“But Leinster are right back at the top table. They won it two years ago, finalists last year against a team now in disarray. And Munster in the semis . . . I felt sorry for them in the semis against the same team. Ulster’s win in Bath . . . that’s incredible. So because there is an interest I think people have to seek it out less and less. I have been down at quite a few clubs on Saturday mornings and there are hundreds of kids out there. And I am down at Kilmacud Crokes on Saturdays and the little kids are doing their hurling. But when I’m chatting to them, a heap are doing rugby as well. And I think that is brilliant. I know when my kids were young they played football and hurling. And honestly, they all know about the rugby. There was an IRFU staff member down there, two Leinster staff members, guys involved in coaching rugby whose kids play GAA. I don’t think they have to be mutually exclusive. The guys like Robbie Henshaw, Tadhg Furlong, Rob Kearney, Shane Horgan. there have been a number of guys who have made that crossover.”

Our time’s almost up! Just to finish: you write about reading a lot of Irish history. You had Diarmuid Ferriter in to give a talk and he referenced a question that an old history lecturer had once asked a class he was in and he’s still trying to answer. What is an Irishman? So what is your sense of that question after your time here? What is an Irishman?

“Mmm, if he is still trying to answer that, then I’m sure I’m not qualified to define an Irishman. But for the players, their work ethic and their selflessness and resilience would have to be part of any definition in our particular environment. I think . . . resilience is key to the Irish. It was a massive privilege to work with such good people for 10 years. Their willingness to contribute to the team . . . I think an Irishman is someone who has a resolve, a resilience that allows them to get to where they need to be. And that is what they did so often and that is why it is disappointing to finish like that.
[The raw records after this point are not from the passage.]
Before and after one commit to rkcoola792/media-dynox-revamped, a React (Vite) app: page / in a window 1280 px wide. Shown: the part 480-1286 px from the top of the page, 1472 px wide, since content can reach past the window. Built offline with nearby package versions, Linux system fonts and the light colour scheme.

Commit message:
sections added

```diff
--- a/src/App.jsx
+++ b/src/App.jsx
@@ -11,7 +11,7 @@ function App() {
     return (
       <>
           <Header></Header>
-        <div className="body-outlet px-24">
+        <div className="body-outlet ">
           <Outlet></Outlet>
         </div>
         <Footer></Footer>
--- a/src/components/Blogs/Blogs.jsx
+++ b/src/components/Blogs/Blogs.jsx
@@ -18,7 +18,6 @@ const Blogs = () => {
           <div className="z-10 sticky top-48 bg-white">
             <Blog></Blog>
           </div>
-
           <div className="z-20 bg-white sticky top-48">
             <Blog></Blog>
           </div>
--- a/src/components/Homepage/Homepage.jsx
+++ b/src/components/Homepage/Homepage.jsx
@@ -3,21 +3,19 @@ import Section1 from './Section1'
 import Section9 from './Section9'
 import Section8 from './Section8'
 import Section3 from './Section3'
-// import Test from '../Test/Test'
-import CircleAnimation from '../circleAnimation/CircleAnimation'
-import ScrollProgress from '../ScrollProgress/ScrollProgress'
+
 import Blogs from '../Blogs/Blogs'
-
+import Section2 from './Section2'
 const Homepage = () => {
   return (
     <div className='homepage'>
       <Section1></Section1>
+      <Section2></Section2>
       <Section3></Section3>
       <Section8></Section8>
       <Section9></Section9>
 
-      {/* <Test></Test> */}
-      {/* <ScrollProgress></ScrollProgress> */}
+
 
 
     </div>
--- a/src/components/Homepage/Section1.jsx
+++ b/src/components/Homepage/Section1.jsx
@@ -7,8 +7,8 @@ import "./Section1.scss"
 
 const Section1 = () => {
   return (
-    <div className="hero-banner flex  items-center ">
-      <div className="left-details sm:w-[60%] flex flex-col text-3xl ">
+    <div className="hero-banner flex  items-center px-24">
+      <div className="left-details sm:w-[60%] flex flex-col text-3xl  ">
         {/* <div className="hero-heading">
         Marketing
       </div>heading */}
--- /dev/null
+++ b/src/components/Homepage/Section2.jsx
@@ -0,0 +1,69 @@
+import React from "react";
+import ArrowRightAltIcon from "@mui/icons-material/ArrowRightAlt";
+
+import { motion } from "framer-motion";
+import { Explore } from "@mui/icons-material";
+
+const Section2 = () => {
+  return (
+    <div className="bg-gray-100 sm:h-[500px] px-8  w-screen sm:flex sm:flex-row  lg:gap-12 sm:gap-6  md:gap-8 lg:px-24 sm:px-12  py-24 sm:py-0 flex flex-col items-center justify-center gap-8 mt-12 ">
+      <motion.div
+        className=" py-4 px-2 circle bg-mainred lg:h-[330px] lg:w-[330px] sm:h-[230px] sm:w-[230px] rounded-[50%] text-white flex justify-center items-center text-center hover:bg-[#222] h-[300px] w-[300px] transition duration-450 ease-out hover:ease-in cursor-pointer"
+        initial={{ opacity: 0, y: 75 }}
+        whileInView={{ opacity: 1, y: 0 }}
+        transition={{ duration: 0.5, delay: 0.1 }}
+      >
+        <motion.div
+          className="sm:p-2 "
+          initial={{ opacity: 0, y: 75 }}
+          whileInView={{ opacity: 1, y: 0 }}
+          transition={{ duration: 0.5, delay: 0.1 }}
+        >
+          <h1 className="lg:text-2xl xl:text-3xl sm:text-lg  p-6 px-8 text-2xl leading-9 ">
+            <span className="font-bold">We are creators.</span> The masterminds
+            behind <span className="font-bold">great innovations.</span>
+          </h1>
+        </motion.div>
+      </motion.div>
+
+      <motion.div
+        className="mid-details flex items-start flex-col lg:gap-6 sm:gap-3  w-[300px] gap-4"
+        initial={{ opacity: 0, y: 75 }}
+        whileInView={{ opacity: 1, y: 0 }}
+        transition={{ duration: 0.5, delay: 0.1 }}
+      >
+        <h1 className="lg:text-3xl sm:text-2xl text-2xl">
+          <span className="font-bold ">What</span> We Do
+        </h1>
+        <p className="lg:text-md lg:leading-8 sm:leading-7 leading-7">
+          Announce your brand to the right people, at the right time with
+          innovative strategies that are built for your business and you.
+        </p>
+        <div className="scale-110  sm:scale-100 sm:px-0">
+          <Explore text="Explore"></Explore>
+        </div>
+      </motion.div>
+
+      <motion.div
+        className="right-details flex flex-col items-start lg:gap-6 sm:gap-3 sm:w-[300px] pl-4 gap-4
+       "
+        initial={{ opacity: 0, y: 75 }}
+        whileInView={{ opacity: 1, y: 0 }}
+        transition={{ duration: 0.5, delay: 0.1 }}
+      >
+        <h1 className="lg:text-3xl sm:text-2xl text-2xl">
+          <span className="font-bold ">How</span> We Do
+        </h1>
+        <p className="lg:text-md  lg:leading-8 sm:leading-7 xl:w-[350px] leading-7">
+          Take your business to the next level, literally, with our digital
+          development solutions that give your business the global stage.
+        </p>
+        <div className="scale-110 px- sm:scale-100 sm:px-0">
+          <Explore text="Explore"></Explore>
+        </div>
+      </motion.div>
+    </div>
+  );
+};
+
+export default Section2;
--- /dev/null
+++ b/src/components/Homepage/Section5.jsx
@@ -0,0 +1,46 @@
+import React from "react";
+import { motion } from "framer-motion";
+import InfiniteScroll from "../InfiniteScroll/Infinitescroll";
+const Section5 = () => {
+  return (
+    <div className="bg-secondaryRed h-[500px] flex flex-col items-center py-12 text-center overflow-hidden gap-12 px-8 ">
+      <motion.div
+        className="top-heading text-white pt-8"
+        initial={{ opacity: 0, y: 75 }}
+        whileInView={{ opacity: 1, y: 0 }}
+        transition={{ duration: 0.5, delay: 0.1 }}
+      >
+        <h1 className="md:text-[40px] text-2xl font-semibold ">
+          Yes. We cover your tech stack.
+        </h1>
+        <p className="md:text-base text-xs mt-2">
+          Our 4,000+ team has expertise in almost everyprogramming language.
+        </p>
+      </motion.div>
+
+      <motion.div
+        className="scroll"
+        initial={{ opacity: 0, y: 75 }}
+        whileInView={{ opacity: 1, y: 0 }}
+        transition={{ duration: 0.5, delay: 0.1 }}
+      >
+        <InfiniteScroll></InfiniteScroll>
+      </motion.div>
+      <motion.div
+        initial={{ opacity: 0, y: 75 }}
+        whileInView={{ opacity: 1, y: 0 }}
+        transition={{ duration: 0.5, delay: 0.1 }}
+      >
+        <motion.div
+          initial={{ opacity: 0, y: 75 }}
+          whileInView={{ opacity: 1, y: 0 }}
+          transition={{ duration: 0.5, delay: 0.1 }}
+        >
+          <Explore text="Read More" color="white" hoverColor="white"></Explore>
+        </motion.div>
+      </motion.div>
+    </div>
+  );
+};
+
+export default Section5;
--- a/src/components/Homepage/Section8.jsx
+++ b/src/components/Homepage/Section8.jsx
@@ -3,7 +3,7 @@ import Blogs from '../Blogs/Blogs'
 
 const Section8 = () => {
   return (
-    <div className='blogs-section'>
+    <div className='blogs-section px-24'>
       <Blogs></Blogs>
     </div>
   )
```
Because so often they broke new ground in South Africa or Chicago or back here – 20 tries in a Grand Slam is massive. To score them against the big teams – five against Wales, three against England, and the drop goal against France. How resilient was that?”

And what is your sense of Ireland as a country and a community having lived and worked here? Have you sensed Ireland changing over that period?

From what I’ve seen over the past 10 years, Ireland is more optimistic and confident – at least from a sporting perspective. The belief that we can compete with the best and when we get things right, beat them, has been visible across a few sports. And probably in business as well. Because I arrived just after the Celtic Tiger when things were pretty tough for people? The support we have had has been incredible and it’s something that we’re genuinely thankful for. Even after feeling that I had let people down after our loss to the All Blacks, people have been positive over the past four weeks . . . which has been really humbling.”

Ordinary Joe by Joe Schmidt is published by Penguin Ireland  at €25.00.  Joe will be in conversation in Dublin, Limerick and Belfast and tickets for the events are available here